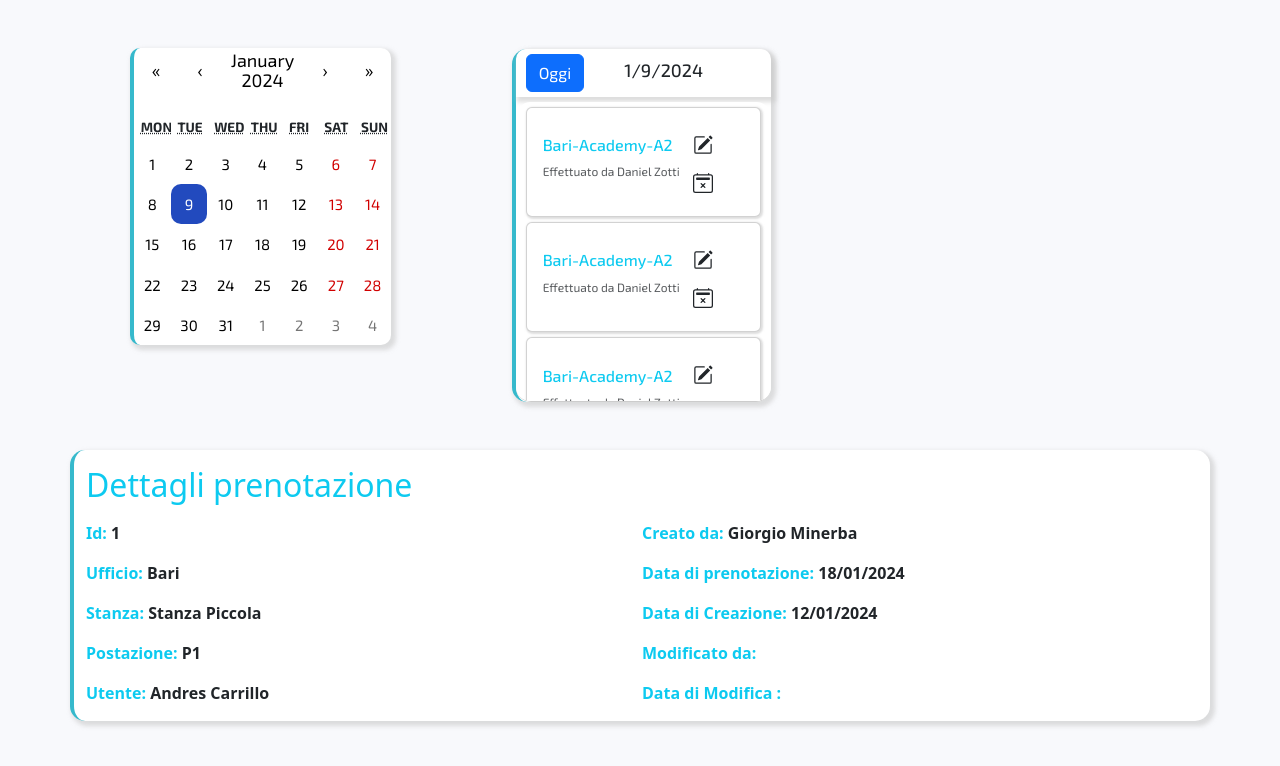
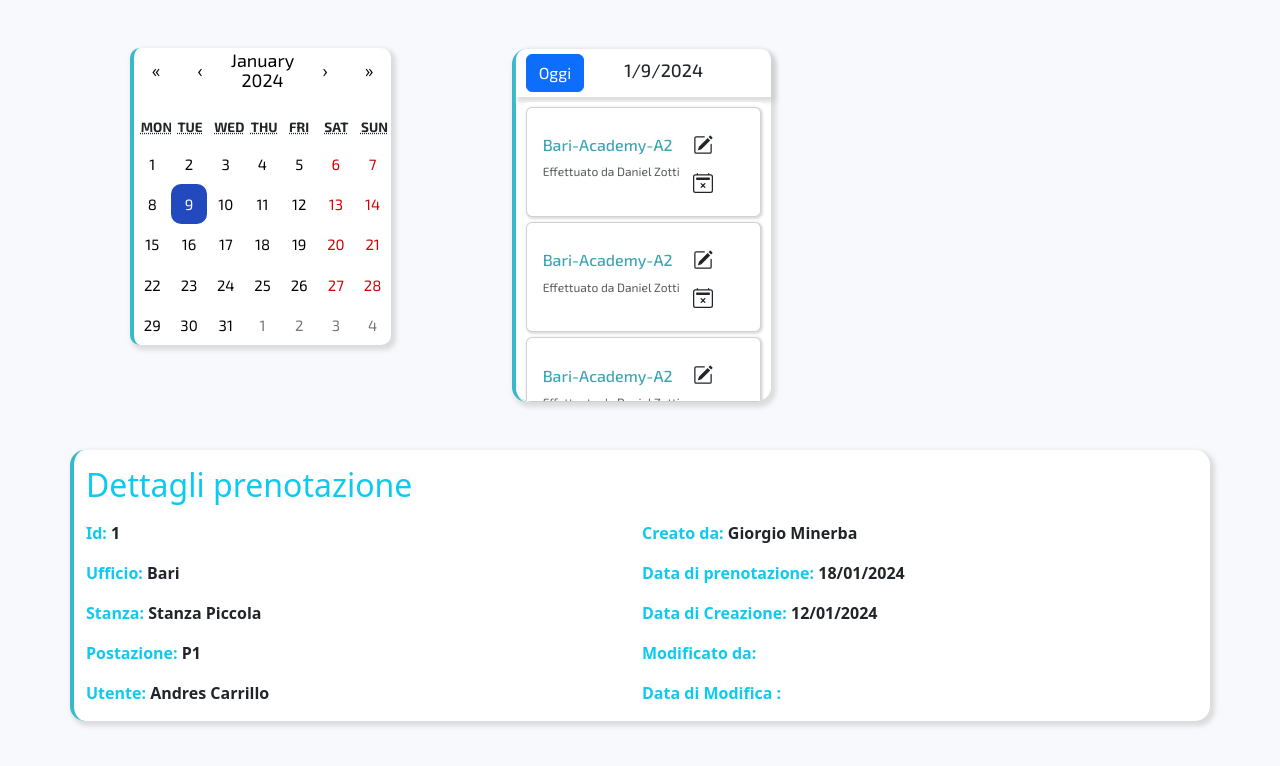
Before and after one commit to asicuro/tirocinio-prenotazione-postazioni, a React (Create React App) app in the folder frontend/prenotazione-postazioni/: page / in a window 1280 px wide. Shown: the top 766 px of the page. Built offline with nearby package versions, Linux system fonts and the light colour scheme.

Commit message:
fix colore

```diff
--- a/frontend/prenotazione-postazioni/src/Agenda.jsx
+++ b/frontend/prenotazione-postazioni/src/Agenda.jsx
@@ -7,7 +7,7 @@ export const Agenda = ({ giorno, setGiorno }) => {
         <div className="card carta pl-0 text-left">
             <div className="card-body d-flex align-items-center">
                 <div style={{ display: 'inline-block' }}>
-                    <p className="card-title text-info font-weight-bold h6 text-left">Bari-Academy-A2</p>
+                    <p className="card-title font-weight-bold h6 text-left" style={{ color: "#3AA4B3" }}>Bari-Academy-A2</p>
                     <p className="card-text mb-2 text-muted">Effettuato da Daniel Zotti</p>
                 </div>
                 <div style={{ display: 'inline-block' }} className=''>
```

*Exercise aim:* When a line in the data above contains the string "title", copy that line.

*Exercise answer:*
-                    <p className="card-title text-info font-weight-bold h6 text-left">Bari-Academy-A2</p>
+                    <p className="card-title font-weight-bold h6 text-left" style={{ color: "#3AA4B3" }}>Bari-Academy-A2</p>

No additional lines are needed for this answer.